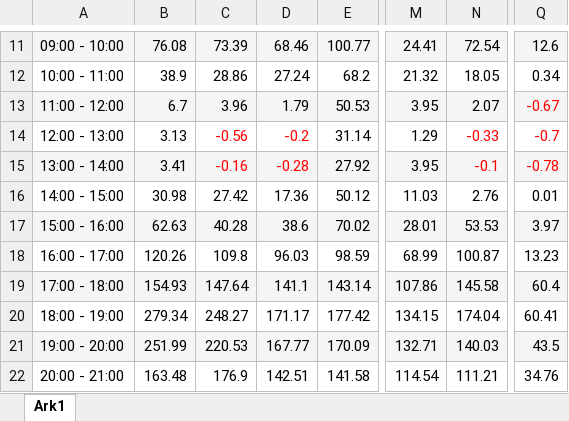
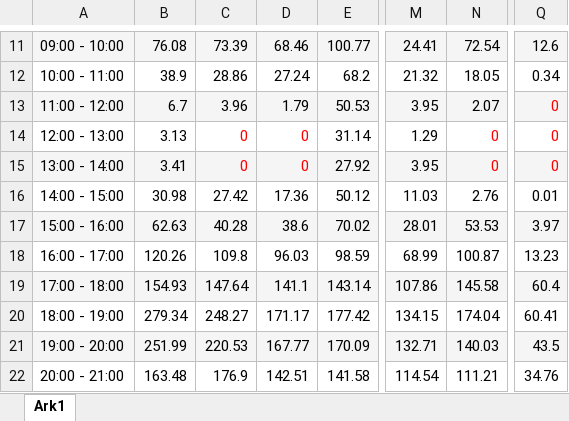
Before and after one commit to theodorbg/46755_2_ass, an Excel workbook: data/Price_dayahead.xlsx, sheet Ark1, drawn as a sheet; only a part is shown, gaps mark what is left out; values as stored, in another font and other column widths than the file's, no borders; the diff names each change by its address in the sheet, - before the commit and + after, or states it on an @@ line.

Commit message:
fixed negative prices and 1.2

```diff
--- a/data/Price_dayahead.xlsx (sheet Ark1)
+++ b/data/Price_dayahead.xlsx (sheet Ark1)
-Q13: -0.67
+Q13: 0
-C14: -0.56
+C14: 0
-D14: -0.2
+D14: 0
-N14: -0.33
+N14: 0
-Q14: -0.7
+Q14: 0
-C15: -0.16
+C15: 0
-D15: -0.28
+D15: 0
-N15: -0.1
+N15: 0
-Q15: -0.78
+Q15: 0
```
Also changed, not shown: 13 other files.
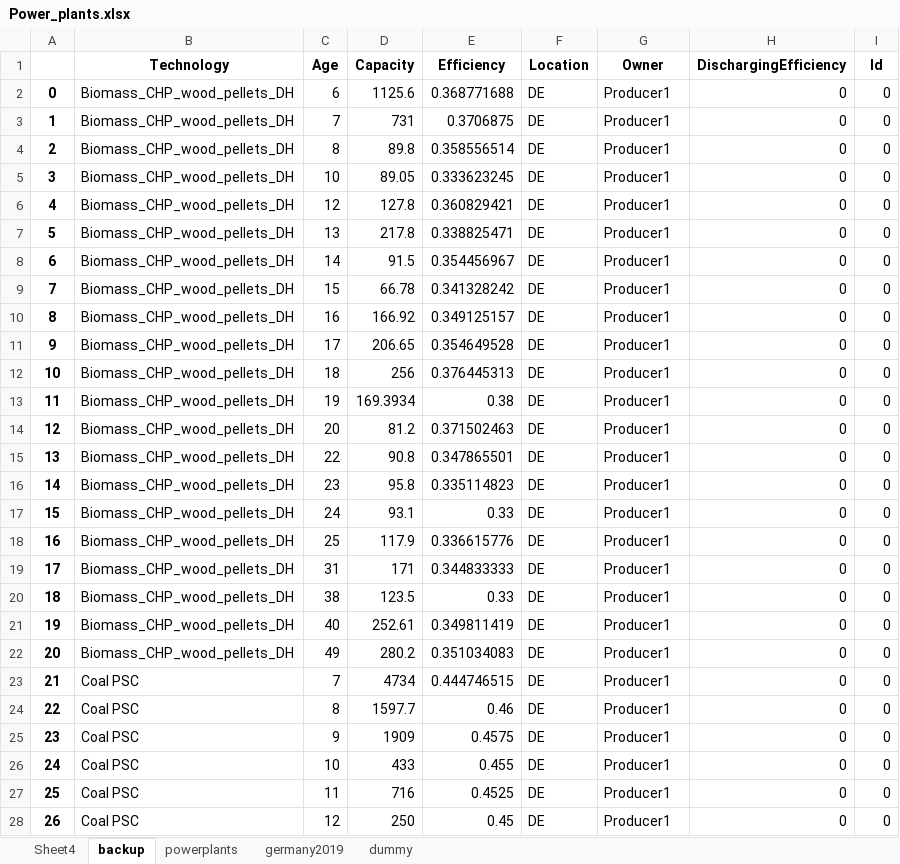
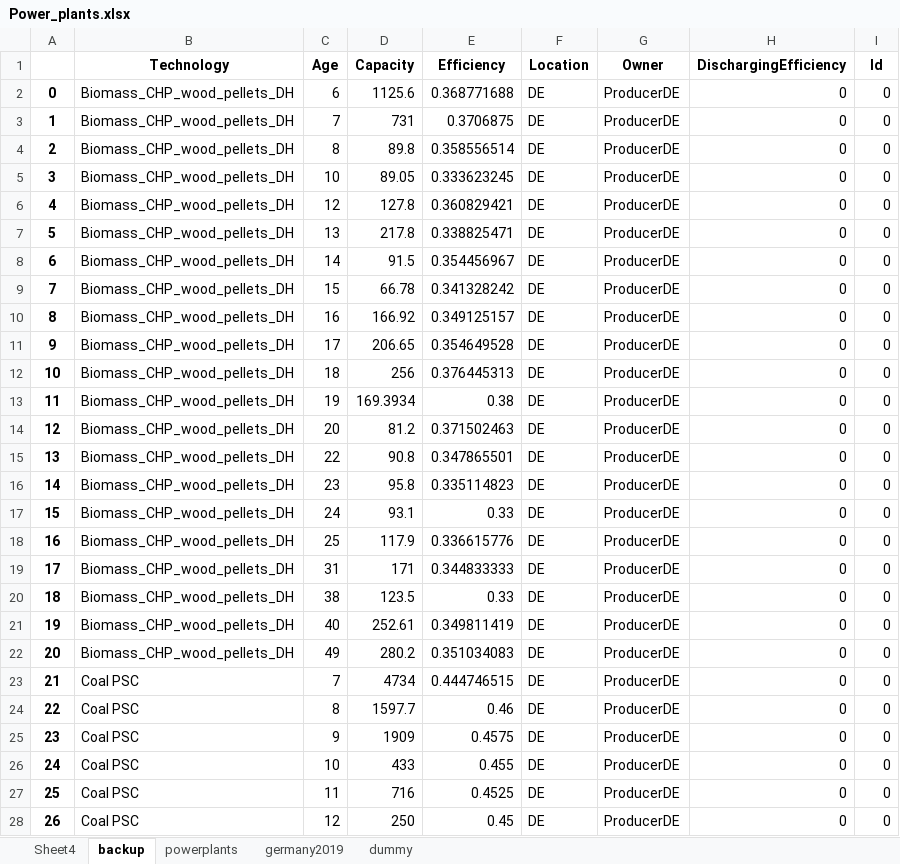
Before and after one commit to TradeRES/toolbox-amiris-emlab, an Excel workbook: data/Power_plants.xlsx, sheet backup, drawn as a sheet; only a part is shown; values as stored, in another font and other column widths than the file's, no borders; the diff covers the shown part only; the diff names each change by its address in the sheet, - before the commit and + after, or states it on an @@ line.

Commit message:
changing to producer DE

```diff
--- a/data/Power_plants.xlsx (sheet backup)
+++ b/data/Power_plants.xlsx (sheet backup)
-G2:G28 (Owner): Producer1
+G2:G28 (Owner): ProducerDE
```
Also changed, not shown: 244 edited cells elsewhere in this sheet, sheet germany2019, 27 other files.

BRIEF
Only lines with the word "changed" belong in the answer; copy each of them from the material above.

RESPONSE TO THE EXERCISE
Also changed, not shown: 13 other files.
Also changed, not shown: 244 edited cells elsewhere in this sheet, sheet germany2019, 27 other files.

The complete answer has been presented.